◆ **EXERCISE DETAILS**
The following data is to be repeated exactly, its pictures excluded.

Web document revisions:

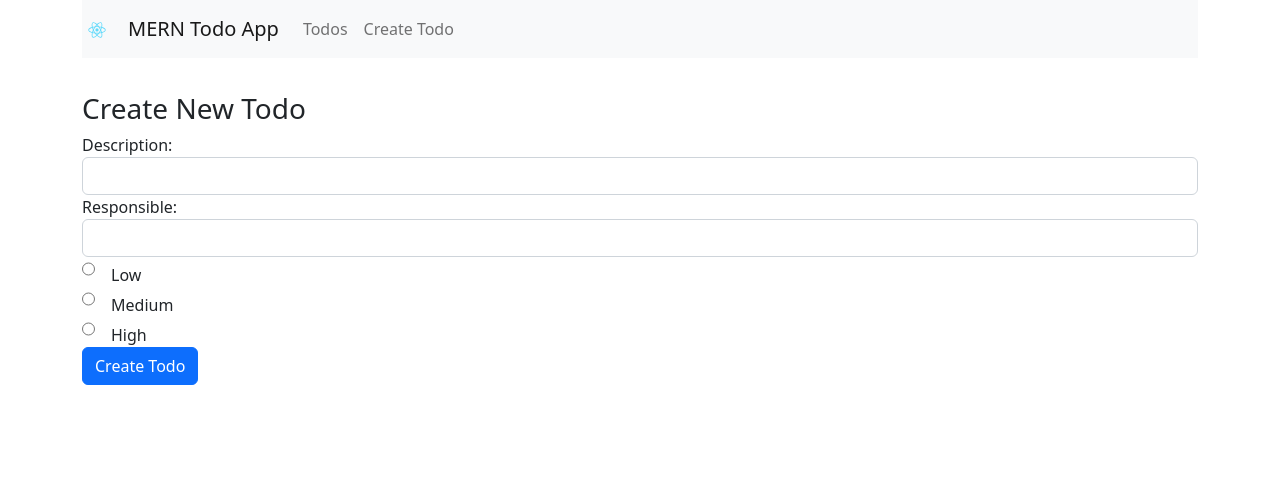
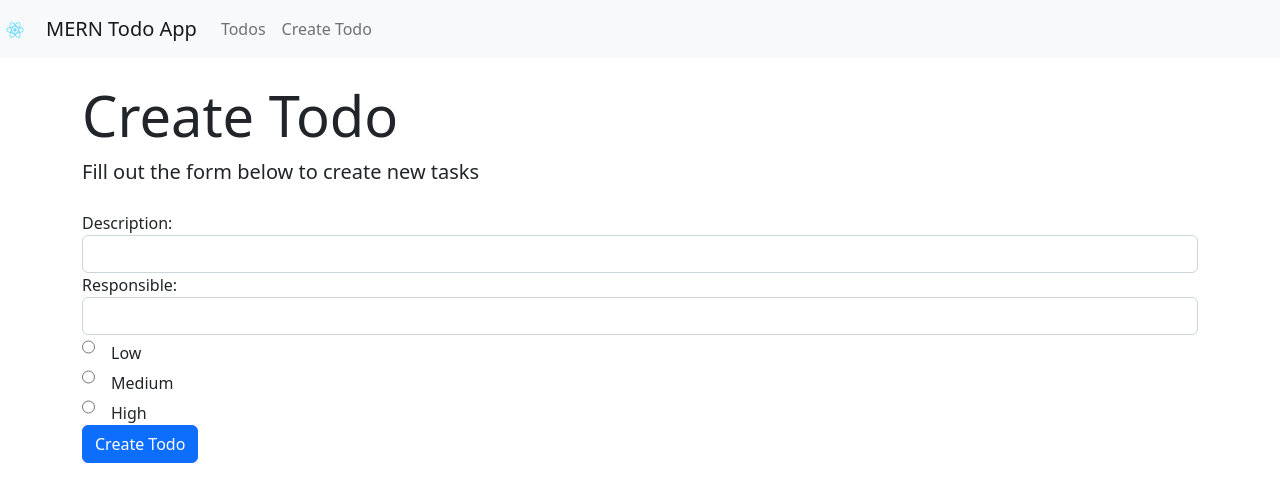
Before and after one commit to albertzeap/MERN-TodoList, a React (Create React App) app: page /create in a window 1280 px wide. Shown: the top 502 px of the page. Built offline with nearby package versions, Linux system fonts and the light colour scheme.

Commit message:
Changed basic styling

```diff
--- a/src/App.js
+++ b/src/App.js
@@ -8,49 +8,9 @@ import { CreateTodo } from "./components/CreateTodo";
 import { TodoList } from "./components/TodoList";
 import { EditTodo } from "./components/EditTodo";
 
-// class App extends Component {
-//   render() {
-//     return (
-      // <Router>
-      //   <div className="container">
-      //     <nav className="navbar navbar-expand-lg navbar-light bg-light">
-      //       <a
-      //         className="navbar-brand"
-      //         href="https://codingthesmartway.com"
-      //         target="_blank" rel="noreferrer"
-      //       >
-      //         <img src={logo} width="30" height="30"
-      //              alt="CodingTheSmartWay.com"
-      //         />
-      //       </a>
-      //       <Link to="/" className="navbar-brand">MERN Todo App</Link>
-      //       <div className="collapse navbar-collapse">
-      //         <ul className="navbar-nav mr-auto">
-      //           <li className="navbar-item">
-      //             <Link to="/" className="nav-link">Todos</Link>
-      //           </li>
-      //           <li className="navbar-item">
-      //             <Link to="/create" className="nav-link">Create Todo</Link>
-      //           </li>
-      //         </ul>
-      //       </div>
-      //     </nav>
-      //     <br/>
-      //     <Routes>
-      //       <Route path="/" exact element={<TodoList/>}/>
-      //       <Route path="/edit/:id" element={<EditTodo/>}/>
-      //       <Route path="/create" element={<CreateTodo/>}/>
-      //     </Routes>
-      //   </div>
-      // </Router>
-//     );
-//   }
-// }
-
 const App = () => {
   return(
     <Router>
-        <div className="container">
           <nav className="navbar navbar-expand-lg navbar-light bg-light">
             <a
               className="navbar-brand"
@@ -62,7 +22,12 @@ const App = () => {
               />
             </a>
             <Link to="/" className="navbar-brand">MERN Todo App</Link>
-            <div className="collapse navbar-collapse">
+
+            <button class="navbar-toggler" type="button" data-toggle="collapse" data-target="#navbarSupportedContent" aria-controls="navbarSupportedContent" aria-expanded="false" aria-label="Toggle navigation">
+              <span class="navbar-toggler-icon"></span>
+            </button>
+
+            <div className="collapse navbar-collapse" id="navbarSupportedContent">
               <ul className="navbar-nav mr-auto">
                 <li className="navbar-item">
                   <Link to="/" className="nav-link">Todos</Link>
@@ -79,7 +44,6 @@ const App = () => {
             <Route path="/edit/:id" element={<EditTodo/>}/>
             <Route path="/create" element={<CreateTodo/>}/>
           </Routes>
-        </div>
       </Router>
   )
 }
--- a/src/components/CreateTodo.js
+++ b/src/components/CreateTodo.js
@@ -54,8 +54,12 @@ export const CreateTodo = () =>{
     }
 
     return(
-        <div style={{marginTop: 10}}>
-        <h3>Create New Todo</h3>
+        <div className="container" classstyle={{marginTop: 10}}>
+            <div className="jumbotron jumbotron-fluid pb-2">
+                <h3 className="display-4">Create Todo</h3>
+                <p className="lead">Fill out the form below to create new tasks</p>
+            </div>
+
             <form onSubmit={submit}>
                 <div className="form-group">
                     <label>Description: </label>
--- a/src/components/EditTodo.js
+++ b/src/components/EditTodo.js
@@ -76,7 +76,7 @@ export const EditTodo = () => {
 
 
     return(
-        <div>
+        <div className="container">
             <h3 align="center">Edit Todo</h3>
             <form onSubmit={onSubmit}>
                 <div className="form-group">
--- a/src/components/TodoList.js
+++ b/src/components/TodoList.js
@@ -33,9 +33,13 @@ export const TodoList = () => {
     },[]);
 
     return(
-        <div>
-            <h3>Todos List</h3>
-            <table className="table table-striped" style={{marginTop: 20}}>
+        <div className="container">
+            <div className="table-responsive">
+                <div className="jumbotron jumbotron-fluid">
+                    <h3 className="display-4">Todos List</h3>
+                    <p className="lead">Welcome to your todo list dashboard</p>
+                </div>
+                <table className="table table-hover" style={{marginTop: 20}}>
                     <thead>
                         <tr>
                             <th>Description</th>
@@ -48,6 +52,7 @@ export const TodoList = () => {
                         {todoList()}
                     </tbody>
                 </table>
+            </div>
         </div>
     );
 
```
Lines whose indentation alone changed are shown as unchanged.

◆ **YOUR RESPONSE**
Before and after one commit to albertzeap/MERN-TodoList, a React (Create React App) app: page /create in a window 1280 px wide. Shown: the top 502 px of the page. Built offline with nearby package versions, Linux system fonts and the light colour scheme.

Commit message:
Changed basic styling

```diff
--- a/src/App.js
+++ b/src/App.js
@@ -8,49 +8,9 @@ import { CreateTodo } from "./components/CreateTodo";
 import { TodoList } from "./components/TodoList";
 import { EditTodo } from "./components/EditTodo";
 
-// class App extends Component {
-//   render() {
-//     return (
-      // <Router>
-      //   <div className="container">
-      //     <nav className="navbar navbar-expand-lg navbar-light bg-light">
-      //       <a
-      //         className="navbar-brand"
-      //         href="https://codingthesmartway.com"
-      //         target="_blank" rel="noreferrer"
-      //       >
-      //         <img src={logo} width="30" height="30"
-      //              alt="CodingTheSmartWay.com"
-      //         />
-      //       </a>
-      //       <Link to="/" className="navbar-brand">MERN Todo App</Link>
-      //       <div className="collapse navbar-collapse">
-      //         <ul className="navbar-nav mr-auto">
-      //           <li className="navbar-item">
-      //             <Link to="/" className="nav-link">Todos</Link>
-      //           </li>
-      //           <li className="navbar-item">
-      //             <Link to="/create" className="nav-link">Create Todo</Link>
-      //           </li>
-      //         </ul>
-      //       </div>
-      //     </nav>
-      //     <br/>
-      //     <Routes>
-      //       <Route path="/" exact element={<TodoList/>}/>
-      //       <Route path="/edit/:id" element={<EditTodo/>}/>
-      //       <Route path="/create" element={<CreateTodo/>}/>
-      //     </Routes>
-      //   </div>
-      // </Router>
-//     );
-//   }
-// }
-
 const App = () => {
   return(
     <Router>
-        <div className="container">
           <nav className="navbar navbar-expand-lg navbar-light bg-light">
             <a
               className="navbar-brand"
@@ -62,7 +22,12 @@ const App = () => {
               />
             </a>
             <Link to="/" className="navbar-brand">MERN Todo App</Link>
-            <div className="collapse navbar-collapse">
+
+            <button class="navbar-toggler" type="button" data-toggle="collapse" data-target="#navbarSupportedContent" aria-controls="navbarSupportedContent" aria-expanded="false" aria-label="Toggle navigation">
+              <span class="navbar-toggler-icon"></span>
+            </button>
+
+            <div className="collapse navbar-collapse" id="navbarSupportedContent">
               <ul className="navbar-nav mr-auto">
                 <li className="navbar-item">
                   <Link to="/" className="nav-link">Todos</Link>
@@ -79,7 +44,6 @@ const App = () => {
             <Route path="/edit/:id" element={<EditTodo/>}/>
             <Route path="/create" element={<CreateTodo/>}/>
           </Routes>
-        </div>
       </Router>
   )
 }
--- a/src/components/CreateTodo.js
+++ b/src/components/CreateTodo.js
@@ -54,8 +54,12 @@ export const CreateTodo = () =>{
     }
 
     return(
-        <div style={{marginTop: 10}}>
-        <h3>Create New Todo</h3>
+        <div className="container" classstyle={{marginTop: 10}}>
+            <div className="jumbotron jumbotron-fluid pb-2">
+                <h3 className="display-4">Create Todo</h3>
+                <p className="lead">Fill out the form below to create new tasks</p>
+            </div>
+
             <form onSubmit={submit}>
                 <div className="form-group">
                     <label>Description: </label>
--- a/src/components/EditTodo.js
+++ b/src/components/EditTodo.js
@@ -76,7 +76,7 @@ export const EditTodo = () => {
 
 
     return(
-        <div>
+        <div className="container">
             <h3 align="center">Edit Todo</h3>
             <form onSubmit={onSubmit}>
                 <div className="form-group">
--- a/src/components/TodoList.js
+++ b/src/components/TodoList.js
@@ -33,9 +33,13 @@ export const TodoList = () => {
     },[]);
 
     return(
-        <div>
-            <h3>Todos List</h3>
-            <table className="table table-striped" style={{marginTop: 20}}>
+        <div className="container">
+            <div className="table-responsive">
+                <div className="jumbotron jumbotron-fluid">
+                    <h3 className="display-4">Todos List</h3>
+                    <p className="lead">Welcome to your todo list dashboard</p>
+                </div>
+                <table className="table table-hover" style={{marginTop: 20}}>
                     <thead>
                         <tr>
                             <th>Description</th>
@@ -48,6 +52,7 @@ export const TodoList = () => {
                         {todoList()}
                     </tbody>
                 </table>
+            </div>
         </div>
     );
 
```
Lines whose indentation alone changed are shown as unchanged.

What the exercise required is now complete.